The exhibition, entitled Silent Talk, opened on May 15 at the Vietnam Fine Arts Museum, featuring paintings and sculptures of Wattanachot Tungateja, Mukai Katsumi and Cong Kim Hoa.
Coming from three different cultures, the three artists have their own materials and methods of expression.
Tungateja uses modern acrylic material. The objects in his paintings appear to be simple, such as rocks or the sky, but they represent abstract images of the world and humanity, when the audience takes a closer look.
Meanwhile, Hoa uses Vietnamese traditional lacquer. Her abstract paintings are made up of bold shades and brushstrokes, and successfully make the most of the colour lacing technique of lacquer art. In her paintings, shapes and strokes are just a tool to embellish the background.
Art critic Phan Cam Thuong observed her creative journey with the appreciation of how she has brought out the beauty by using her own language.
“She seems to be at the balance point, without showing off formality, without complexity, but also there exists no sign of negligence nor carelessness,” said Thuong.
“She consciously discovers any subtle forms to expose that emotional world.”

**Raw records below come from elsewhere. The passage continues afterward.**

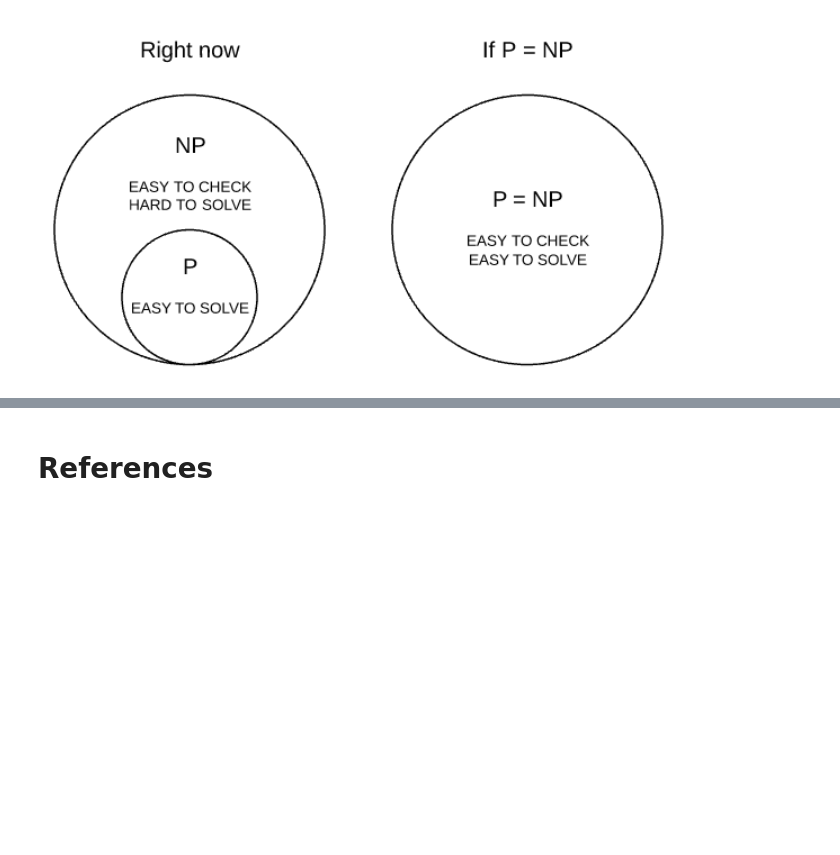
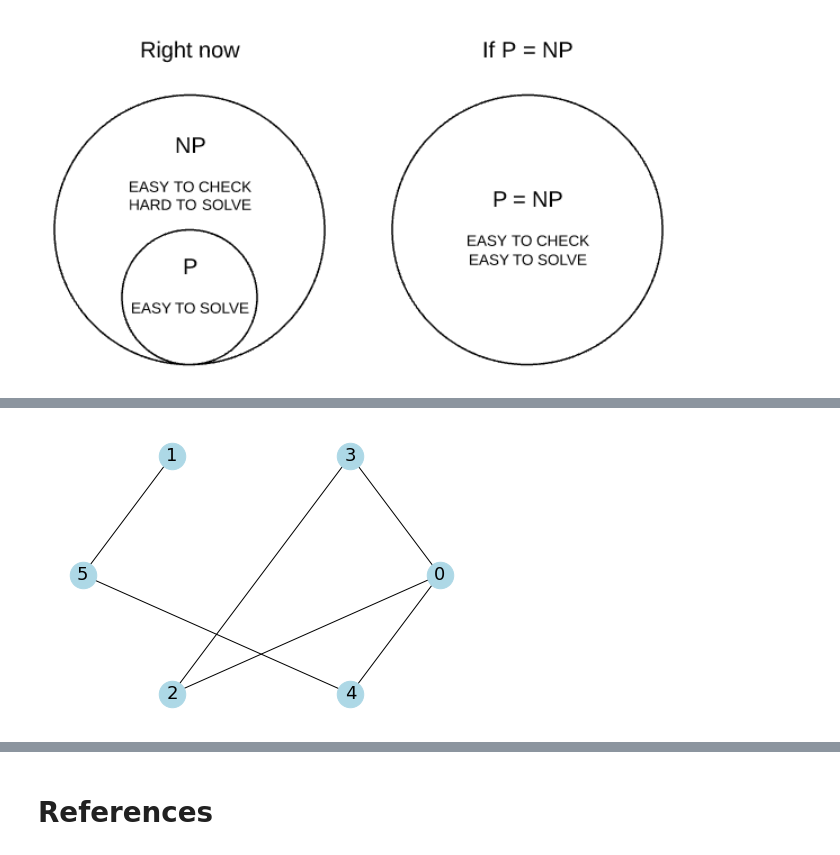
Before and after one commit to Keelan1996/Graph-Theory-Project, a Jupyter notebook: graph-isomorphism.ipynb, the cells around one changed output, grey strips where cells are left out. Cells and saved outputs as stored; diff of their text form; code cells hidden in the pictures; blank space fills up the shorter version.

```diff
--- a/graph-isomorphism.ipynb
+++ b/graph-isomorphism.ipynb
@@ -49,0 +216,20 @@ The below diagram demostartes what I mean:
+# %%
+# two  graphs
+g3 = nx.Graph()
+
+g4 = nx.Graph()
+
+# creates the edges
+e1 = ((0, 3) , (1, 5) , (2, 0) , (3, 2), (4, 0), (5,4))
+
+e2 = ((0, 4) , (1, 0) , (2, 5) , (3, 1), (4, 3), (5,1) )
+
+# adds the edges.
+g3.add_edges_from(e1)
+
+g4.add_edges_from(e2)
+# %%
+# draws graph 3
+nx.draw_circular(g3, **params)
+# %% [output]
+[figure, added]
```
Also changed, not shown: parts of 14 cells of this notebook.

Mukai is familiar with Vietnamese audiences, with many majestic works displayed in grand art centres in the country. His artworks exhibited at the exhibition are made of wood. These wooden sculptures are neither human-shaped nor anything-shaped, but evoke the invisible links between humans and nature. Mukai also showcases some abstract pencil paintings with the same inspiration with wooden sculpture.
“These sculptures from Mukai bring the audience to a space where they can observe and feel the organic sensibility of creations – purity and consistency – there are even metaphors of up and down rythms of planes, a transforming between solid and spatial volume of forms, various sizes of shapes and the continuous moving of lighting gradients, which are created by an energetic soul and precise carving hands,” said art critic Pham Long.
“Being open to the dawn, resigning themselves to the twilight or the solitude at the corner of an unknown room, the inelegant sculptures of Mukai are standing quietly, but vibrating an enormous energy, the energy of silent spirit, the energy which whisper to us about the fate of trees, the destiny of human beings and the cycle of life and death in this world,” he said.
The art critics shared the same opinion, that the exhibition is highly recommended to see because the artists are all noted names and serious about their creativity.
The exhibition will run until May 22 at the Vietnam Fine Arts Museum, 66 Nguyen Thai Hoc Street, Hanoi.